It is difficult to determine exactly what kind of book Geoffrey O’Brien’s The Phantom Empire is, in part because he adopts many different critical approaches and styles of writing to do justice to the many paradoxes at the heart of the experience of film. Film is intensely personal but also shared, communal, public. Films free the imagination yet also bind it to predetermined patterns. Films capture and also dissolve history, in part by making the “past” always “present” and in part by rendering it trivial, if not meaningless. Finally, film in one sense completes the revolution begun by print technology, replacing sound with sight, but the visual culture of the cinematic world radically undermines the visual world of print. Accordingly, The Phantom Empire is, in varying degrees, a personal journal, filled with reminiscences of films watched-freely mixing the common and predictable, such as Casablanca (1942), and the idiosyncratic, such as The Four Feathers(1939)-and a collection of essays on cultural criticism, assuming, rightly or wrongly, that his response to film is both typical and telling. O’Brien’s approach to his subjects often has a veneer of rational analysis, and he frequently adopts linear patterns to tell tales of the historical development of film, with events of one decade following neatly from those of the preceding one. More characteristically, though, the individual essays are parts of an associatively organized sustained dreamlike meditation, at times almost a mystical reverie on the nonrational dimensions of film and its preeminent role in shaping the modern nonrational mind. If the book is often at least on the surface a celebration of film and many happy hours spent in a darkened room in front of a bright screen, it is equally an anxiety-filled query about the health and fate of beings whose eyes have overwhelmed what used to be thought of as the mind.
O’Brien does not acknowledge any particular intellectual or stylistic debts to writers; his references are almost exclusively to films, and in place of the usual bibliography of works cited he includes a fifty-five page “Index of Films Cited.” Still, though, perhaps one way of both understanding and appreciating the complex nature and shifting structure of The Phantom Empireis to sort out several figures who may be key influences on O’Brien, and to whom in any event he may be likened. This is not to suggest that O’Brien is merely derivative or a fad follower, but it is worth examining how he has been stimulated by the ongoing investigation of and response to mass media by a variety of novelists, journalists, critics, and theorists somewhat loosely described as “postmodern.”
Insofar as there is a consistent critical bias in O’Brien’s work, it might be described as akin to that of Marshall McLuhan modified by Michel Foucault and Jean Baudril- lard.
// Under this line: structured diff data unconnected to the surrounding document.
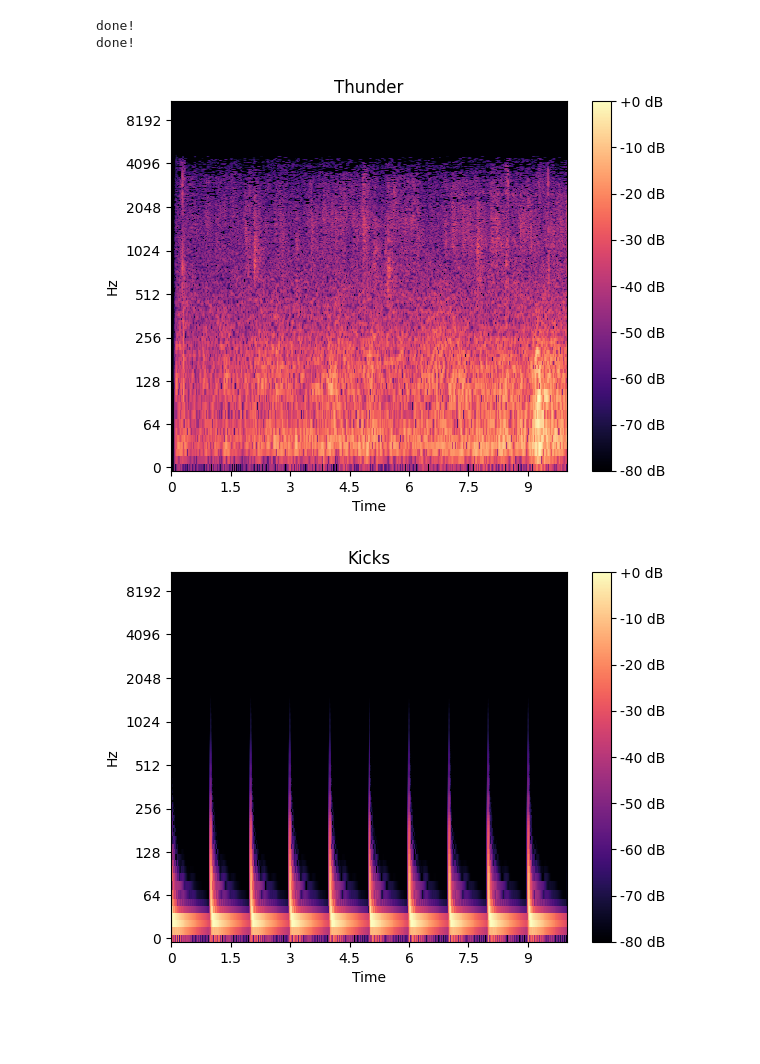
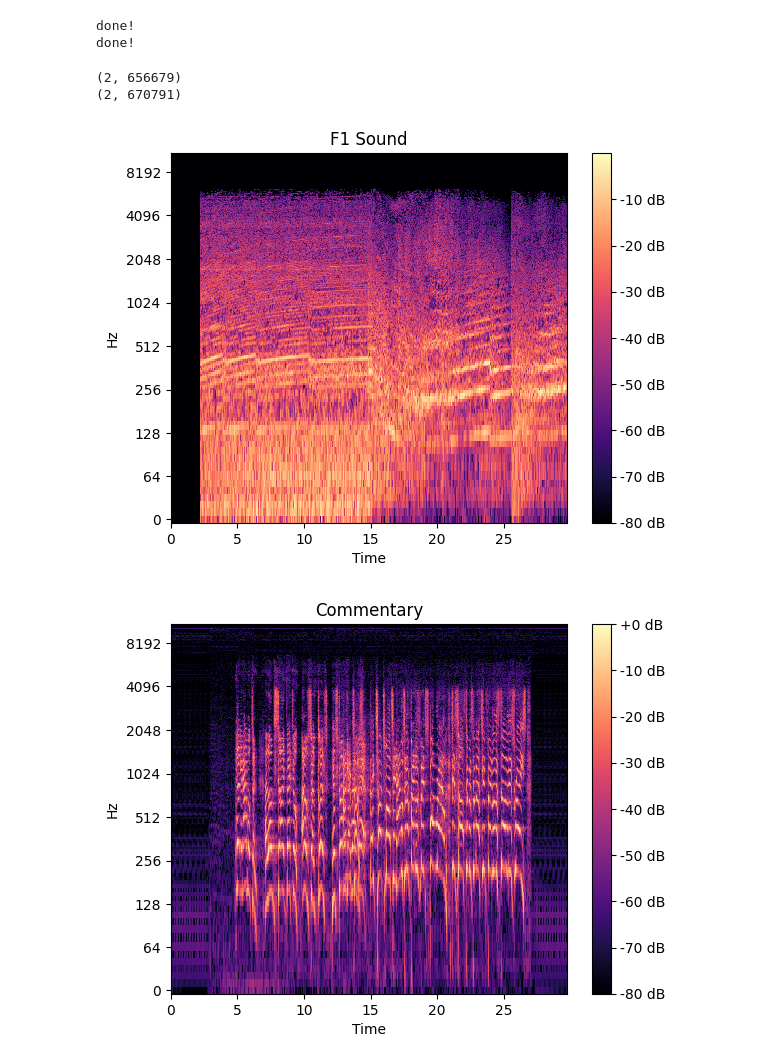
Before and after one commit to outInsideOut/Spectral-Compressor, a Jupyter notebook: python_prototyping/Spectral Compressor.ipynb, the cells around one changed output. Drawn from its saved outputs; the diff is of its cells as text; code cells hidden in the pictures; blank space fills up the shorter version.

```diff
--- a/python_prototyping/Spectral Compressor.ipynb
+++ b/python_prototyping/Spectral Compressor.ipynb
@@ -2,26 +2,33 @@
 import librosa
 import audio_io
 
-audio_dict = audio_io.load_list(["thunder.wav", "kicks.wav"])
-thunder_raw = audio_dict["thunder.wav"][0]
-kicks_raw = audio_dict["kicks.wav"][0]
+audio_dict = audio_io.load_list(["vrm.wav", "commentary.wav"], 44100)
+main_raw = audio_dict["vrm.wav"][0]
+side_raw = audio_dict["commentary.wav"][0]
 # %% [output]
 done!
 done!
+# %%
+import plotting
+import librosa
+import processing
+import numpy as np
+
+trims = processing.squash_and_trim([main_raw, side_raw], 656679)
+
+print(np.shape(main_raw))
+print(np.shape(side_raw))
+# %% [output]
+(2, 656679)
+(2, 670791)
 # %%
-import plotting
-import librosa
-import processing
-import numpy as np
-
-trims = processing.squash_and_trim([thunder_raw, kicks_raw], 220500)
-thunder_spectogram, _ = processing.calc_spectogram(trims[0])
-plotting.plot_spectogram(thunder_spectogram, "Thunder")
+main_spectogram, _ = processing.calc_spectogram(trims[0])
+plotting.plot_spectogram(main_spectogram, "F1 Sound")
 
 
-kicks_spectogram, _ = processing.calc_spectogram(trims[1])
-plotting.plot_spectogram(kicks_spectogram, "Kicks")
+side_spectogram, _ = processing.calc_spectogram(trims[1])
+plotting.plot_spectogram(side_spectogram, "Commentary")
 # %% [output]
-[figure, old version]
+[figure, new version]
-[figure, old version]
+[figure, new version]
 # %%
```
Also changed, not shown: parts of 2 cells of this notebook, 2 other files.
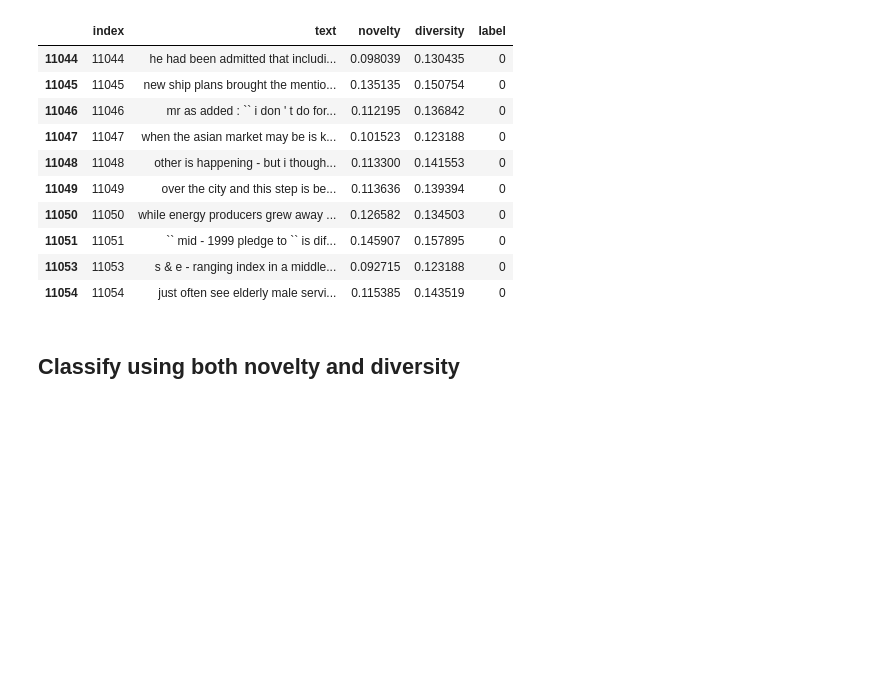
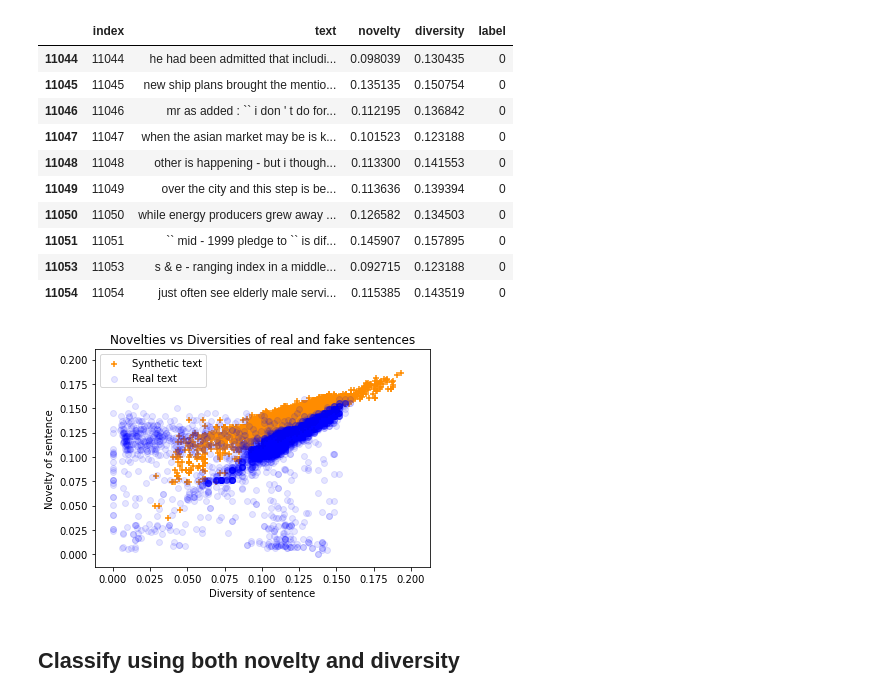
Before and after one commit to debashishc/classification-real-fake-text, a Jupyter notebook: analysis_levenshtein/Levenshtein_Classifier.ipynb, the cells around one changed output. Cells and saved outputs as stored; diff of their text form; code cells hidden in the pictures; blank space fills up the shorter version.

```diff
--- a/analysis_levenshtein/Levenshtein_Classifier.ipynb
+++ b/analysis_levenshtein/Levenshtein_Classifier.ipynb
@@ -143,6 +143,29 @@ combined_data.tail(10)
 | 11051 | 11051 | `` mid - 1999 pledge to `` is dif... | 0.145907 | 0.157895 | 0 |
 | 11053 | 11053 | s & e - ranging index in a middle... | 0.092715 | 0.123188 | 0 |
 | 11054 | 11054 | just often see elderly male servi... | 0.115385 | 0.143519 | 0 |
+# %%
+def get_scatter_plot(data_x, data_y, data_x1, data_y1):
+    """ Scatter plot of novelties vs diversities.
+    """
+    plt.scatter(data_x, data_y, color='darkorange', marker='+', label='Synthetic text', alpha=1)
+    plt.scatter(data_x1, data_y1, color='blue', marker='o', label='Real text', alpha=0.1)
+
+    plt.title('{} vs {} of real and fake sentences'.format("Novelties", "Diversities"))
+    plt.xlabel('Diversity of sentence')
+#     plt.xlim(0, 1)
+#     plt.ylim(0, 1)
+    plt.ylabel('Novelty of sentence')
+    plt.legend(loc='upper left')
+    plt.show()
+# %%
+lev_normed_real_diversities = (real_data['diversity'].values)
+lev_normed_real_novelties = (real_data['novelty'].values)
+lev_normed_fake_diversities = (fake_data['diversity'].values)
+lev_normed_fake_novelties = (fake_data['novelty'].values)
+# %%
+get_scatter_plot(lev_normed_fake_novelties, lev_normed_fake_diversities, lev_normed_real_novelties, lev_normed_real_diversities)
+# %% [output]
+[figure, added]
 # %% [markdown]
 ## Classify using both novelty and diversity
 # %%
```
Also changed, not shown: parts of 8 cells of this notebook, 3 other files.
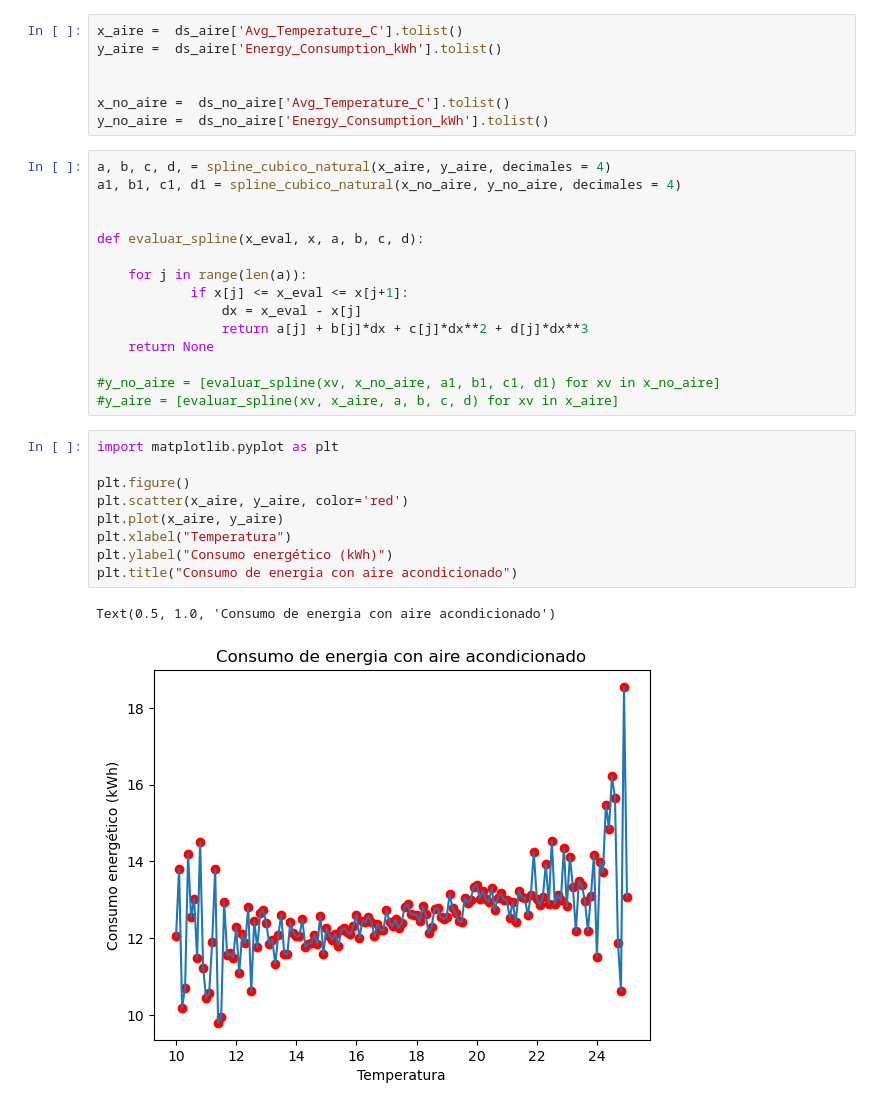
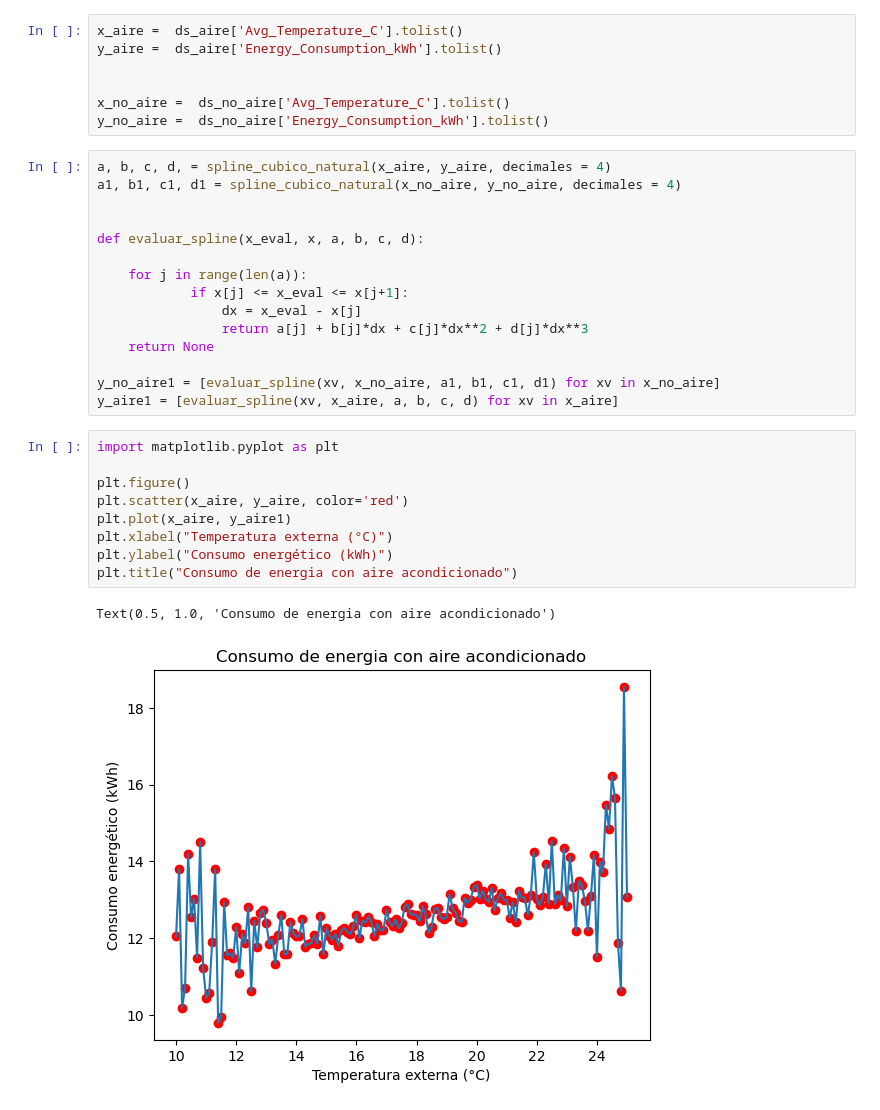
Before and after one commit to Miguelx28/M-todos-Num-ricos-2025-b, a Jupyter notebook: Codigo/Notebook.ipynb, the cells around one changed output. Cells and saved outputs as stored; diff of their text form.

```diff
--- a/Codigo/Notebook.ipynb
+++ b/Codigo/Notebook.ipynb
@@ -182,20 +182,20 @@ def evaluar_spline(x_eval, x, a, b, c, d):
                 return a[j] + b[j]*dx + c[j]*dx**2 + d[j]*dx**3
     return None
 
-#y_no_aire = [evaluar_spline(xv, x_no_aire, a1, b1, c1, d1) for xv in x_no_aire]
-#y_aire = [evaluar_spline(xv, x_aire, a, b, c, d) for xv in x_aire]
+y_no_aire1 = [evaluar_spline(xv, x_no_aire, a1, b1, c1, d1) for xv in x_no_aire]
+y_aire1 = [evaluar_spline(xv, x_aire, a, b, c, d) for xv in x_aire]
 # %%
 import matplotlib.pyplot as plt
 
 plt.figure()
 plt.scatter(x_aire, y_aire, color='red')
-plt.plot(x_aire, y_aire)
-plt.xlabel("Temperatura")
+plt.plot(x_aire, y_aire1)
+plt.xlabel("Temperatura externa (°C)")
 plt.ylabel("Consumo energético (kWh)")
 plt.title("Consumo de energia con aire acondicionado")
 # %% [output]
 Text(0.5, 1.0, 'Consumo de energia con aire acondicionado')
-[figure, old version]
+[figure, new version]
 # %%
 plt.figure()
 plt.scatter(x_no_aire, y_no_aire, color='red')
```
Also changed, not shown: parts of 2 cells of this notebook.
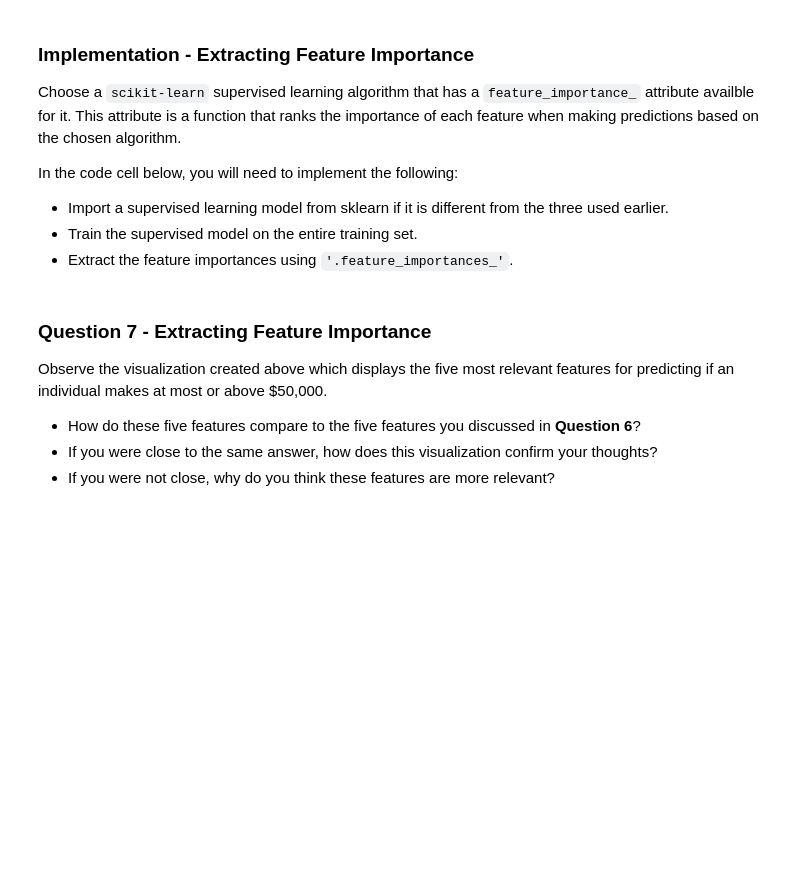
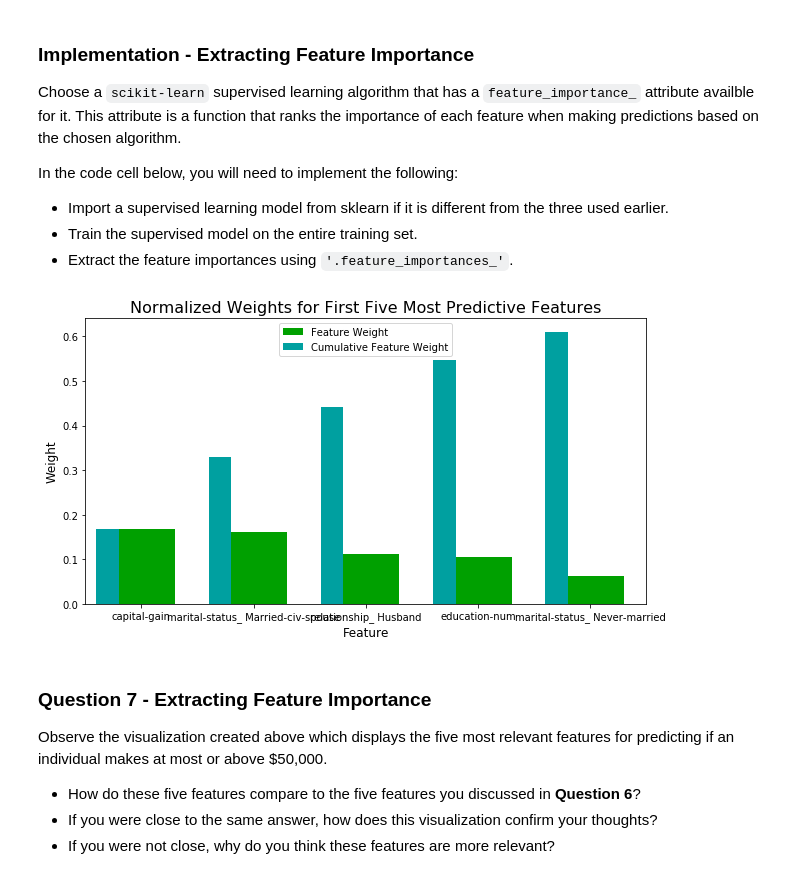
Before and after one commit to mnshr/Udacity-ML, a Jupyter notebook: finding_donors/finding_donors.ipynb, the cells around one changed output. Cells and saved outputs as stored; diff of their text form; code cells hidden in the pictures; blank space fills up the shorter version.

```diff
--- a/finding_donors/finding_donors.ipynb
+++ b/finding_donors/finding_donors.ipynb
@@ -562,17 +570,22 @@ In the code cell below, you will need to implement the following:
  - Train the supervised model on the entire training set.
  - Extract the feature importances using `'.feature_importances_'`.
 # %%
+import visuals as vs
+from sklearn.ensemble import RandomForestClassifier
+
 # TODO: Import a supervised learning model that has 'feature_importances_'
-
+clf = RandomForestClassifier(min_samples_split=8, n_estimators=20, criterion='gini',max_depth=10 )
 
 # TODO: Train the supervised model on the training set using .fit(X_train, y_train)
-model = None
+model = clf.fit(X_train, y_train)
 
 # TODO: Extract the feature importances using .feature_importances_
-importances = None
+importances = importances = model.feature_importances_
 
 # Plot
 vs.feature_plot(importances, X_train, y_train)
+# %% [output]
+[figure, added]
 # %% [markdown]
 ### Question 7 - Extracting Feature Importance
 
```
Also changed, not shown: parts of 5 cells of this notebook.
McLuhan, the enormously popular and influential-and also much vilified and caricatured-media analyst of the 1960’s and 1970’s, looms much larger in O’Brien’s cutting-edge work of the 1990’s than one might expect. Like McLuhan, O’Brien emphasizes the monolithic power of media to shape human consciousness, perception, and behavior, for better and for worse. Electronic media can link humankind into a “global village” (McLuhan’s famous term) by an ever- expanding neuroelectronic network; more ominously, though, individuals and cultures unprepared for sudden shifts in communications technology experience disorientation, a destabilized sense of reality, and a fracturing of identity. O’Brien envisions an entire world of spectators watching the same films, which establishes a shared cultural vocabulary and even a shared history and common “family” of cinematic kin, however fictional. In a certain sense, everybody goes to Rick’s while watching Casablanca, weeps for joy with Jimmy Stewart in ft’s a Wonderful Life (1946), and roots for the cowboys against the Indians in Stagecoach (1939).
Perhaps O’Brien’s subtlest debt to McLuhan is his heightened awareness of the religious dimension of the experience of film. For McLuhan, modern technology is almost invariably a technology of the sacred, expanding human powers in ways that had only been imagined in key religious texts, especially of the Christian tradition. Electronic media could establish a sacramental world, one in which the spiritual was manifested in the physical, almost to the point that these distinctions might disappear. Throughout The Phantom Empire, O’Brien asserts the intimate link between film and religion. In “The Garden of Allah,” for example, he stresses that the basic mechanism of film is that of magically giving life to insubstantial things. Prayers...
(The entire section is 1953 words.)